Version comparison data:
========
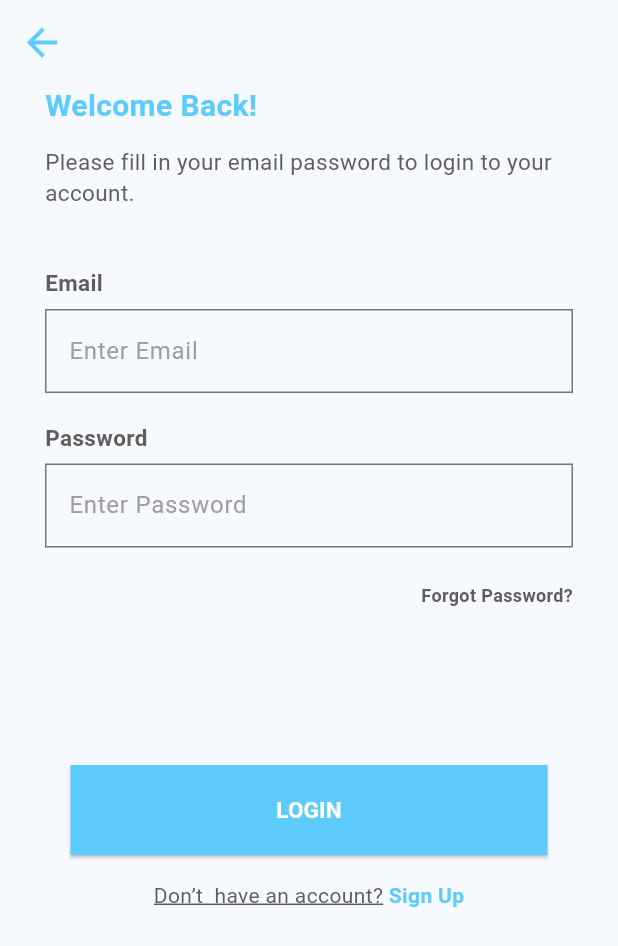
After one commit to shabbirrajput/Drips-Water-Delivery-Flutter-App, a Flutter app: the ScreenLogin screen opened directly, on a phone screen of 412 x 824 dp. The commit adds this screen. Shown: the top 946 px of the screen. Run offline on Flutter 3.47's test engine with Material 2 defaults, Android fonts, the phone set to English and light mode, and no system bars; our stand-ins replace flutter_svg, google_fonts; Roboto replaces fonts that are missing (TextStyle).

Commit message:
Login Screen ---> Done

```diff
--- a/lib/core/app_string.dart
+++ b/lib/core/app_string.dart
@@ -14,4 +14,14 @@ class AppString {
   static const textCreateAnAccount = 'CREATE AN ACCOUNT';
   static const textLogin = 'LOGIN';
   static const textContinueAsGuest = 'Continue as Guest';
+  static const textWelcomeBack = 'Welcome Back!';
+  static const textPleaseFillInYourEmailPasswordToLoginToYourAccount =
+      'Please fill in your email password to login to your account.';
+  static const textEmail = 'Email';
+  static const textPassword = 'Password';
+  static const textForgotPassword = 'Forgot Password?';
+  static const textDontHaveAnAccount = 'Don’t  have an account?';
+  static const textSignUp = ' Sign Up';
+  static const textEnterEmail = 'Enter Email';
+  static const textEnterPassword = 'Enter Password';
 }
--- a/lib/main.dart
+++ b/lib/main.dart
@@ -1,3 +1,4 @@
+import 'package:drips_water/core/app_color.dart';
 import 'package:drips_water/screens/splash/screen_splash.dart';
 import 'package:flutter/material.dart';
 
@@ -14,7 +15,7 @@ class MyApp extends StatelessWidget {
     return MaterialApp(
       title: 'Drips Water',
       theme: ThemeData(
-        colorScheme: ColorScheme.fromSeed(seedColor: Colors.deepPurple),
+        colorScheme: ColorScheme.fromSeed(seedColor: AppColors.colorPrimary),
         useMaterial3: true,
       ),
       home: const ScreenSplash(),
--- /dev/null
+++ b/lib/screens/auth/screen_login.dart
@@ -0,0 +1,198 @@
+import 'package:drips_water/core/app_color.dart';
+import 'package:drips_water/core/app_dimens.dart';
+import 'package:drips_water/core/app_string.dart';
+import 'package:flutter/gestures.dart';
+import 'package:flutter/material.dart';
+import 'package:google_fonts/google_fonts.dart';
+
+class ScreenLogin extends StatefulWidget {
+  const ScreenLogin({Key? key}) : super(key: key);
+
+  @override
+  State<ScreenLogin> createState() => _ScreenLoginState();
+}
+
+class _ScreenLoginState extends State<ScreenLogin> {
+  @override
+  Widget build(BuildContext context) {
+    return Scaffold(
+      appBar: AppBar(
+        leading: IconButton(
+            onPressed: () {
+              Navigator.pop(context);
+            },
+            icon: const Icon(
+              Icons.arrow_back,
+              color: AppColors.colorPrimary,
+              size: Dimens.margin30,
+            )),
+      ),
+      body: SingleChildScrollView(
+        child: Padding(
+          padding: const EdgeInsets.symmetric(horizontal: Dimens.margin30),
+          child: Column(
+            children: [
+              Align(
+                alignment: Alignment.topLeft,
+                child: Text(
+                  AppString.textWelcomeBack,
+                  style: TextStyle(
+                    color: AppColors.colorPrimary,
+                    fontFamily: GoogleFonts.poppins().toString(),
+                    fontSize: Dimens.textSize20,
+                    fontWeight: FontWeight.w700,
+                  ),
+                ),
+              ),
+              const SizedBox(
+                height: Dimens.margin12,
+              ),
+              Text(
+                AppString.textPleaseFillInYourEmailPasswordToLoginToYourAccount,
+                style: TextStyle(
+                    color: AppColors.colorGrey,
+                    fontFamily: GoogleFonts.poppins().toString(),
+                    fontSize: Dimens.textSize15,
+                    fontWeight: FontWeight.w400),
+              ),
+              const SizedBox(
+                height: Dimens.margin39,
+              ),
+              Align(
+                alignment: Alignment.topLeft,
+                child: Text(
+                  AppString.textEmail,
+                  style: TextStyle(
+                      color: AppColors.colorGrey,
+                      fontFamily: GoogleFonts.poppins().toString(),
+                      fontSize: Dimens.textSize15,
+                      fontWeight: FontWeight.w700),
+                ),
+              ),
+              const SizedBox(
+                height: Dimens.margin7,
+              ),
+              const TextField(
+                decoration: InputDecoration(
+                  border: OutlineInputBorder(
+                    borderRadius: BorderRadius.all(Radius.zero),
+                  ),
+                  hintStyle: TextStyle(color: Colors.grey),
+                  hintText: AppString.textEnterEmail,
+                  /*fillColor: Colors.white70*/
+                ),
+              ),
+              const SizedBox(
+                height: Dimens.margin19,
+              ),
+              Align(
+                alignment: Alignment.topLeft,
+                child: Text(
+                  AppString.textPassword,
+                  style: TextStyle(
+                      color: AppColors.colorGrey,
+                      fontFamily: GoogleFonts.poppins().toString(),
+                      fontSize: Dimens.textSize15,
+                      fontWeight: FontWeight.w700),
+                ),
+              ),
+              const SizedBox(
+                height: Dimens.margin7,
+              ),
+              const TextField(
+                decoration: InputDecoration(
+                  border: OutlineInputBorder(
+                    borderRadius: BorderRadius.all(Radius.zero),
+                  ),
+                  hintStyle: TextStyle(color: Colors.grey),
+                  hintText: AppString.textEnterPassword,
+                  /*fillColor: Colors.white70*/
+                ),
+              ),
+              const SizedBox(
+                height: Dimens.margin23,
+              ),
+              InkWell(
+                onTap: () {},
+                child: Align(
+                  alignment: Alignment.topRight,
+                  child: Text(
+                    AppString.textForgotPassword,
+                    style: TextStyle(
+                        color: AppColors.colorGrey,
+                        fontFamily: GoogleFonts.poppins().toString(),
+                        fontSize: Dimens.textSize12,
+                        fontWeight: FontWeight.w600),
+                  ),
+                ),
+              ),
+              const SizedBox(
+                height: Dimens.margin105,
+              ),
+              SizedBox(
+                height: Dimens.margin60,
+                width: Dimens.margin318,
+                child: ElevatedButton(
+                  onPressed: () {},
+                  style: ElevatedButton.styleFrom(
+                      shape: const RoundedRectangleBorder(
+                          borderRadius: BorderRadius.all(Radius.zero)),
+                      backgroundColor: AppColors.colorPrimary),
+                  child: Text(
+                    AppString.textLogin,
+                    style: TextStyle(
+                        color: AppColors.colorWhite,
+                        fontFamily: GoogleFonts.poppins().toString(),
+                        fontSize: Dimens.textSize15,
+                        fontWeight: FontWeight.w700),
+                  ),
+                ),
+              ),
+              const SizedBox(
+                height: Dimens.margin17,
+              ),
+              Text.rich(
+                TextSpan(
+                  children: [
+                    TextSpan(
+                      text: AppString.textDontHaveAnAccount,
+                      style: TextStyle(
+                        fontSize: Dimens.textSize14,
+                        decoration: TextDecoration.underline,
+                        color: AppColors.colorGrey,
+                        fontFamily: GoogleFonts.poppins().toString(),
+                        fontWeight: FontWeight.w400,
+                      ),
+                    ),
+                    TextSpan(
+                      recognizer: TapGestureRecognizer()
+                        ..onTap = () {
+                          /*Navigator.push(
+                            context,
+                            MaterialPageRoute(
+                              builder: (context) => const ScreenRegisteration(),
+                            ),
+                          );*/
+                        },
+                      text: AppString.textSignUp,
+                      style: TextStyle(
+                        color: AppColors.colorPrimary,
+                        fontFamily: GoogleFonts.poppins().toString(),
+                        fontWeight: FontWeight.w700,
+                      ),
+                    ),
+                  ],
+                ),
+                style: TextStyle(
+                  color: AppColors.colorGrey,
+                  fontFamily: GoogleFonts.poppins().toString(),
+                  fontWeight: FontWeight.w500,
+                ),
+              ),
+            ],
+          ),
+        ),
+      ),
+    );
+  }
+}
--- a/lib/screens/welcome/screen_welcome.dart
+++ b/lib/screens/welcome/screen_welcome.dart
@@ -3,6 +3,7 @@ import 'package:drips_water/core/app_dimens.dart';
 import 'package:drips_water/core/app_fonts.dart';
 import 'package:drips_water/core/app_image.dart';
 import 'package:drips_water/core/app_string.dart';
+import 'package:drips_water/screens/auth/screen_login.dart';
 import 'package:flutter/material.dart';
 import 'package:google_fonts/google_fonts.dart';
 
@@ -97,7 +98,12 @@ class _ScreenWelcomeState extends State<ScreenWelcome> {
                     height: Dimens.margin60,
                     width: double.infinity,
                     child: TextButton(
-                      onPressed: () {},
+                      onPressed: () {
+                        Navigator.push(
+                            context,
+                            MaterialPageRoute(
+                                builder: (context) => const ScreenLogin()));
+                      },
                       style: TextButton.styleFrom(
                           shape: const RoundedRectangleBorder(
                               borderRadius: BorderRadius.all(Radius.zero)),
```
========
■ HOW TO COMPLETE THIS TASK: Search the entries for the string "ScreenLogin" and return each line where it turns up.

■ RESPONSE AREA:
After one commit to shabbirrajput/Drips-Water-Delivery-Flutter-App, a Flutter app: the ScreenLogin screen opened directly, on a phone screen of 412 x 824 dp. The commit adds this screen. Shown: the top 946 px of the screen. Run offline on Flutter 3.47's test engine with Material 2 defaults, Android fonts, the phone set to English and light mode, and no system bars; our stand-ins replace flutter_svg, google_fonts; Roboto replaces fonts that are missing (TextStyle).
+class ScreenLogin extends StatefulWidget {
+  const ScreenLogin({Key? key}) : super(key: key);
+  State<ScreenLogin> createState() => _ScreenLoginState();
+class _ScreenLoginState extends State<ScreenLogin> {
+                                builder: (context) => const ScreenLogin()));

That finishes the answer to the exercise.